------ Extracted data

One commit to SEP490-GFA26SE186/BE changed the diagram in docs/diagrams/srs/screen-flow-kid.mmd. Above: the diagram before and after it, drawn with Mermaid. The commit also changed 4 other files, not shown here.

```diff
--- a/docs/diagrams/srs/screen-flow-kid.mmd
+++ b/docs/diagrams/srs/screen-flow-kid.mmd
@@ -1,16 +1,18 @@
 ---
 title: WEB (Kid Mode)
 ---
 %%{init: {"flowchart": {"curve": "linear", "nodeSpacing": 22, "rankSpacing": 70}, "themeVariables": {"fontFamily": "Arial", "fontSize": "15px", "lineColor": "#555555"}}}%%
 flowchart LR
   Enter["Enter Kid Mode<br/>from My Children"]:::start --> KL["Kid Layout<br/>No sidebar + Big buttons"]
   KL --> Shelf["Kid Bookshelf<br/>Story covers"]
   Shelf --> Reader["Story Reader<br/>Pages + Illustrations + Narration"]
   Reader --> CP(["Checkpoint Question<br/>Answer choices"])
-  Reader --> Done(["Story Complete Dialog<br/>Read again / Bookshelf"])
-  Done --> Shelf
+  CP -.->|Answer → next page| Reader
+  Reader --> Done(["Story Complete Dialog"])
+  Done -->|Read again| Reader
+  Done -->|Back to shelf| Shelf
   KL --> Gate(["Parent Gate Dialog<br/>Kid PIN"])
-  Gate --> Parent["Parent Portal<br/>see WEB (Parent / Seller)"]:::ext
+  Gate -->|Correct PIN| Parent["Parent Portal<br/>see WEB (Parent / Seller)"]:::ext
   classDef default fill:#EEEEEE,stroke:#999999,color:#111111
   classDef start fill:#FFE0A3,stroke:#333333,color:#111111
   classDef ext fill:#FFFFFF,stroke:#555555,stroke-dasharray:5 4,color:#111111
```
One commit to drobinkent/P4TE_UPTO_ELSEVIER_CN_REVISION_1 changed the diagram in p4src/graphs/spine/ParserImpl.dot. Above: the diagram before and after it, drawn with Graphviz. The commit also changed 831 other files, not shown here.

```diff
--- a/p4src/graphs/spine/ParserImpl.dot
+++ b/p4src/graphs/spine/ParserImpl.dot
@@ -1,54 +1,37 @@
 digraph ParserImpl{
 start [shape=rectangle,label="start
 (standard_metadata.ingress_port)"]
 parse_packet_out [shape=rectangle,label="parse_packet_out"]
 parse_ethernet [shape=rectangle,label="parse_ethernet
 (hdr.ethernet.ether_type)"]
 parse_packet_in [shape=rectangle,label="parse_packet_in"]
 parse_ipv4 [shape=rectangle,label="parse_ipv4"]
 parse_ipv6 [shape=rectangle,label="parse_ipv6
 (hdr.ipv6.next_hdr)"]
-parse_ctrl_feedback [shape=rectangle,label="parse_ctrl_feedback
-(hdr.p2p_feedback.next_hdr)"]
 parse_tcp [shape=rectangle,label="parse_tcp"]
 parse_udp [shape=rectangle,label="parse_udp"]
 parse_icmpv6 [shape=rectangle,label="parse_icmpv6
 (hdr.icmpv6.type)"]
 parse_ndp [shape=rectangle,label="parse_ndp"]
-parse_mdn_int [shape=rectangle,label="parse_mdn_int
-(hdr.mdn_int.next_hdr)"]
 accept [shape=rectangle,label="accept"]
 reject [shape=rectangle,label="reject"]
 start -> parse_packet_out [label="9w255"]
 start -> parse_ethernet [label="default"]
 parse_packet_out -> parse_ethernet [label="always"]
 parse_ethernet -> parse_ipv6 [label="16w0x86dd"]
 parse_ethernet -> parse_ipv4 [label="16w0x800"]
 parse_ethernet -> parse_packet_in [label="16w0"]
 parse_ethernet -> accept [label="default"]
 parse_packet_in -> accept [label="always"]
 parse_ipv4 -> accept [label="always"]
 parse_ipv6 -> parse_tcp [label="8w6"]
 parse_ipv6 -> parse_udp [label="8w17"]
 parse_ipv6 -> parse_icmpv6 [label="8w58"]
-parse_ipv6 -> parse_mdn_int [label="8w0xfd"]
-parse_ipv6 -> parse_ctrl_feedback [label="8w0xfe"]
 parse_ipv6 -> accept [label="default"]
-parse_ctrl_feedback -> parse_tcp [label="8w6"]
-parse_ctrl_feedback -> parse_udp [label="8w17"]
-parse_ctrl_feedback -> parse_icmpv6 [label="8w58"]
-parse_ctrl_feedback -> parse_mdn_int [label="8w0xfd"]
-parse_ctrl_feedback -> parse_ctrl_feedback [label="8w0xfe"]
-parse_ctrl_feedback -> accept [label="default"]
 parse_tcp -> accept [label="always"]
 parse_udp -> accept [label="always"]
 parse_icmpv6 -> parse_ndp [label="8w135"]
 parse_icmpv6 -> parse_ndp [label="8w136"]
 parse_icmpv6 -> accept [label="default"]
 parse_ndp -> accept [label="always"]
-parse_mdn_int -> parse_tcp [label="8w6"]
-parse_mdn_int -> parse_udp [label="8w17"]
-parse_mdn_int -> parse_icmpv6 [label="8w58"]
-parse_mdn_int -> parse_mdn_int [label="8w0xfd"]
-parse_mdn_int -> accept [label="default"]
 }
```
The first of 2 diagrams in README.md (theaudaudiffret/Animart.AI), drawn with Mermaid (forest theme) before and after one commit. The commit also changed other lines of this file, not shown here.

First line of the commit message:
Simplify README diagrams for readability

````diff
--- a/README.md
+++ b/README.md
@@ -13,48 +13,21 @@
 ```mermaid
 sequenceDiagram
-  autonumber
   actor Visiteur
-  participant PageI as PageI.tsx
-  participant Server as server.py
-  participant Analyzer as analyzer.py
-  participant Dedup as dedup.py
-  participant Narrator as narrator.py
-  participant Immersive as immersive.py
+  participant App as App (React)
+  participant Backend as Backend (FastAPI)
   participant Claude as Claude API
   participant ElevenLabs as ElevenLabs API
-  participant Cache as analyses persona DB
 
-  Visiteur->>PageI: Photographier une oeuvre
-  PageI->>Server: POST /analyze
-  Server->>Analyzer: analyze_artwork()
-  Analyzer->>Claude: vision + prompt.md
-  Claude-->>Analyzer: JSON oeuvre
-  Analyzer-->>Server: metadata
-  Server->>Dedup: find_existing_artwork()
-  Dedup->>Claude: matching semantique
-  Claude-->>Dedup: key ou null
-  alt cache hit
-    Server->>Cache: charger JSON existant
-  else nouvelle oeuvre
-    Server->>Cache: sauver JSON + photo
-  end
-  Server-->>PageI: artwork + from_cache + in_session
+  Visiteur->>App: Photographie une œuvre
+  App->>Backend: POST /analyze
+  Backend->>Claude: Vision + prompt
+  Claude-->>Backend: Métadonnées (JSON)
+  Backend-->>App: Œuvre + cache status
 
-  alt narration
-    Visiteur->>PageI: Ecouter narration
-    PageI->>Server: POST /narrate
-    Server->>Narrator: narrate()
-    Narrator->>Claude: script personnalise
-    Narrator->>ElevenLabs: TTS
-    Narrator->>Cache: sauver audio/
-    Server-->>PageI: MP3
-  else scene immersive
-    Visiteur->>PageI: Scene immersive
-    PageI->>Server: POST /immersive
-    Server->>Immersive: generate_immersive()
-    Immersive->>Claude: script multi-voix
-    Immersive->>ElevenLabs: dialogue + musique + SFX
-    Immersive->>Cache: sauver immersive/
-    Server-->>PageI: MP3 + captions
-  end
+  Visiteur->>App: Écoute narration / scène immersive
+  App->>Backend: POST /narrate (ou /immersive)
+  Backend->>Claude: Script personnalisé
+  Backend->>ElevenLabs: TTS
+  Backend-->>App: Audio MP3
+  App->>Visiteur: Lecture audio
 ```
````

------------

● Work request
Search the material for the word "accept". Each line where it is found must be copied.

● Output
 accept [shape=rectangle,label="accept"]
 parse_ethernet -> accept [label="default"]
 parse_packet_in -> accept [label="always"]
 parse_ipv4 -> accept [label="always"]
 parse_ipv6 -> accept [label="default"]
-parse_ctrl_feedback -> accept [label="default"]
 parse_tcp -> accept [label="always"]
 parse_udp -> accept [label="always"]
 parse_icmpv6 -> accept [label="default"]
 parse_ndp -> accept [label="always"]
-parse_mdn_int -> accept [label="default"]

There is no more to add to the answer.